COSTELLO: OK, so, there you have it. One mom saw this air with her kids in the room at 8:00 in the morning and she was in a state of disbelief, so she snapped a photo of the nude scene off the TV and posted it on to her Facebook page and the steamy picture was removed from Facebook because it violated Facebook's policies.

Now, it's the subject on her blog. This mom says she's fighting for change and has filed a complaint with the FCC.

That mom is named Rebeca Seitz and she joins us now from Naples, Florida. She's also a Christian entertainment agent, publicist and novelist.

Good morning, Rebeca.

REBECA SEITZ, CHRISTIAN ENTERTAINMENT AGENT & PUBLICIST: Good morning. Thank you so much for having me.

COSTELLO: Thank you for being here. So, you're sitting there in the morning with your kids and this ad appears and what do you do?

SEITZ: I panicked first because I quickly turned and I saw that my son's eyes had gone wide. And I quickly got him out of the room and I rewound it because I thought there is simply no way we saw what we just saw. So, I will rewind and see what it actually is and then I'll be able to explain he didn't see what he thinks he just saw and then I rewound and saw and I saw, no, no, it was exactly what we thought it was.

So, I snapped the picture.

COSTELLO: So, just to be clear, you don't object to this being on television, you object to this being on television at 8:00 in the morning.

SEITZ: Exactly. I object to the idea that I see this over corn flakes and coffee with my kids nearby. That's what I object to.

COSTELLO: So, you post this image on your Facebook, just to generate conversation about it and Facebook removes it?

SEITZ: It did. I got a notice within 30 minutes of it that said it had been reported and, so, I put that it had been reported on my Facebook and within an hour they took it down and said it violated their community standards. I thought -- well, right, that's the point.

So, a friend of mine is actually the one who said you should put this over on your blog because we all want to talk about it and we can't do so on Facebook.

COSTELLO: I'm sure it generated a lot of comments.

I'm going to ask you about this. Advertisers use sex to sell all the time on daytime television. Like this commercial from Hardy's. Watch this.


COSTELLO: Wow. Like I can't even remember what that ad is for. What makes that commercial different from the ABC promo?

SEITZ: Well, the big thing for me was that commercials like what you just aired, those typically happen in primetime. I'm a parent who chooses to not allow my children to see those images. So, I don't plop my children down in front of the television during primetime.

This was at 8:26 in the morning. I didn't have the choice to turn the television off because I had no idea that it was coming. When you aired the promo right then for the show, you said, hey, if you have children in the room and you don't want them to see this, you might want them to leave the room. I didn't have the option, it was just there. COSTELLO: OK, have you heard from ABC? Because I know you reached out.

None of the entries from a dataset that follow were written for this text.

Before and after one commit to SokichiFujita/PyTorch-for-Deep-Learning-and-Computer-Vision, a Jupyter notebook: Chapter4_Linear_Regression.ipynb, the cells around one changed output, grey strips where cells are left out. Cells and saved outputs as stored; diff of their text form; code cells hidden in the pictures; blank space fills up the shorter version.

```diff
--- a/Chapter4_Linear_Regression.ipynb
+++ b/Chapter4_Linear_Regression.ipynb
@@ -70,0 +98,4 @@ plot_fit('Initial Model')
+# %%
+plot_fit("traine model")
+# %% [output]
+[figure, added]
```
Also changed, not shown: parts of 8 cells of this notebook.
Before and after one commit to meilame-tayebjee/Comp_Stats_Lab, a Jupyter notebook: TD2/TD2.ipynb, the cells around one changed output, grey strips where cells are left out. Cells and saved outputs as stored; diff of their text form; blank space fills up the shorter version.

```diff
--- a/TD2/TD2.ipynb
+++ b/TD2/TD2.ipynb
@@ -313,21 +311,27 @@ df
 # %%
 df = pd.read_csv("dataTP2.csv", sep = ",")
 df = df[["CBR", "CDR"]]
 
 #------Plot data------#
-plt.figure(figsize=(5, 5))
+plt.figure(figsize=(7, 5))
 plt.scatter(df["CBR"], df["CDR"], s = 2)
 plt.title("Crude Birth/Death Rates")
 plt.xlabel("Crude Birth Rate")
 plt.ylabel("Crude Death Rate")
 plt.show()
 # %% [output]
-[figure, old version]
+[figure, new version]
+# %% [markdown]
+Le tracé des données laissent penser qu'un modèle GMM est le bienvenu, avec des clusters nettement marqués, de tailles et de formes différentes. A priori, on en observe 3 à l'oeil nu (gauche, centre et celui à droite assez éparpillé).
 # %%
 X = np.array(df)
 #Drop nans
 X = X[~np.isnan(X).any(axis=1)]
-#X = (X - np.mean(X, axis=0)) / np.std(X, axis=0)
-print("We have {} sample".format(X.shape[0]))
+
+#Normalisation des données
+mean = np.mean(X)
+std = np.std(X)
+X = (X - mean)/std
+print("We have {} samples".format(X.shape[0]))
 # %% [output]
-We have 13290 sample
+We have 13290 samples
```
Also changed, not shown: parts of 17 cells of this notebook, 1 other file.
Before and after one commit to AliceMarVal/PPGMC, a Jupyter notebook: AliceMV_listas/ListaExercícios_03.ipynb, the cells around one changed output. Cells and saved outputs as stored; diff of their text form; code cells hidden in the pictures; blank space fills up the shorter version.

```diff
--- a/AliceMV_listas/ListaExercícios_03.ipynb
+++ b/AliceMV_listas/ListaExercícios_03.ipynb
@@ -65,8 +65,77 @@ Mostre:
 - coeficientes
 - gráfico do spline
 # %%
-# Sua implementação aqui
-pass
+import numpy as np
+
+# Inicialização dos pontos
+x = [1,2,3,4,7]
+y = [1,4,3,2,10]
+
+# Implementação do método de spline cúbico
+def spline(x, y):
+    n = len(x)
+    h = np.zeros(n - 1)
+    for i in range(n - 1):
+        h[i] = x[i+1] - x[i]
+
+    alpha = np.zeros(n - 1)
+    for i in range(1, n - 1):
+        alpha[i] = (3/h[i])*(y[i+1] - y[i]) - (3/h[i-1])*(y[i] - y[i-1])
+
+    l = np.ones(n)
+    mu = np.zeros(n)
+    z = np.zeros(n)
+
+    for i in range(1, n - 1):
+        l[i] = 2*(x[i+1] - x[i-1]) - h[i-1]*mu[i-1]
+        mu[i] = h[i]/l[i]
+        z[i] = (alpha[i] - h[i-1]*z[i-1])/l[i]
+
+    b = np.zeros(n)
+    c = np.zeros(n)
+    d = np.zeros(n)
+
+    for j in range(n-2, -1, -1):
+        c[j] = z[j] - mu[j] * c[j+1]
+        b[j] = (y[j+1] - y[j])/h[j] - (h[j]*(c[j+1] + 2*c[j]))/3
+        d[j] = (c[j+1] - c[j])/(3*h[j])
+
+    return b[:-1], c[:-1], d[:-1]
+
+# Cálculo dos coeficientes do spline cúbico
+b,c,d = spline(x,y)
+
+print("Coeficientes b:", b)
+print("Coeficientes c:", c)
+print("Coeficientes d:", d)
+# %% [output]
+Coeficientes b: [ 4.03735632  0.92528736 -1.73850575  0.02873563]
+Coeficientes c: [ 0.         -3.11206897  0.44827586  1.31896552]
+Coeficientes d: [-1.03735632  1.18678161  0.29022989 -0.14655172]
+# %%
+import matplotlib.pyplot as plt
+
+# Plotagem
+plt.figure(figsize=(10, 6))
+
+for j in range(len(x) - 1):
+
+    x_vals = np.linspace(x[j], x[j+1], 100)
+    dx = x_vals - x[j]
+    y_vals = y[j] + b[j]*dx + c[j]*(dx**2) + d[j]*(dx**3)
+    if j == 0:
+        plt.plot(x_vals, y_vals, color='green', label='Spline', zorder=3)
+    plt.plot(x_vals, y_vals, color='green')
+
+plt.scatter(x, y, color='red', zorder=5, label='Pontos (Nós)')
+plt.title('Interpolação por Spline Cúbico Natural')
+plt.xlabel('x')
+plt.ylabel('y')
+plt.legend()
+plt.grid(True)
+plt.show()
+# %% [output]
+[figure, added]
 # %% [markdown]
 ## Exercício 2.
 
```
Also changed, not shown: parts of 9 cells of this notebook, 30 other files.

SEITZ: I did. I called the pr director for the "Betrayal" show and she said to me was very quickly, she said, I'm not responsible for it. I did see that you had done an interview about it and put it on your blog and so, I let other people know and I'm going on vacation.

COSTELLO: We also reached out to ABC and haven't heard back so there you have it.

Rebeca Seitz, thank you for being with us this morning, we appreciate it.

SEITZ: Thank you.

COSTELLO: Still ahead in NEWSROOM: the latest bombshell from Edward Snowden. How the NSA violated the privacy of Americans like you, thousands of times per year.


COSTELLO: Happening now in the NEWSROOM: Snowden speaks out saying the media misled by his situation and his father the only person publicly defending his son? Well, Snowden says his father does not speak for him.

Plus, this --


UNIDENTIFIED MALE: From now on, we just won't be visiting planets, we'll be staying.


COSTELLO: Seriously. The red planet. It's not as far off as it may sound.

The size of a raccoon in the face of a teddy bear. A brand-new species, but I'm calling it a teddycat. Jeff Corwin will come on the show and correct me in about 15 minutes.

NEWSROOM starts now.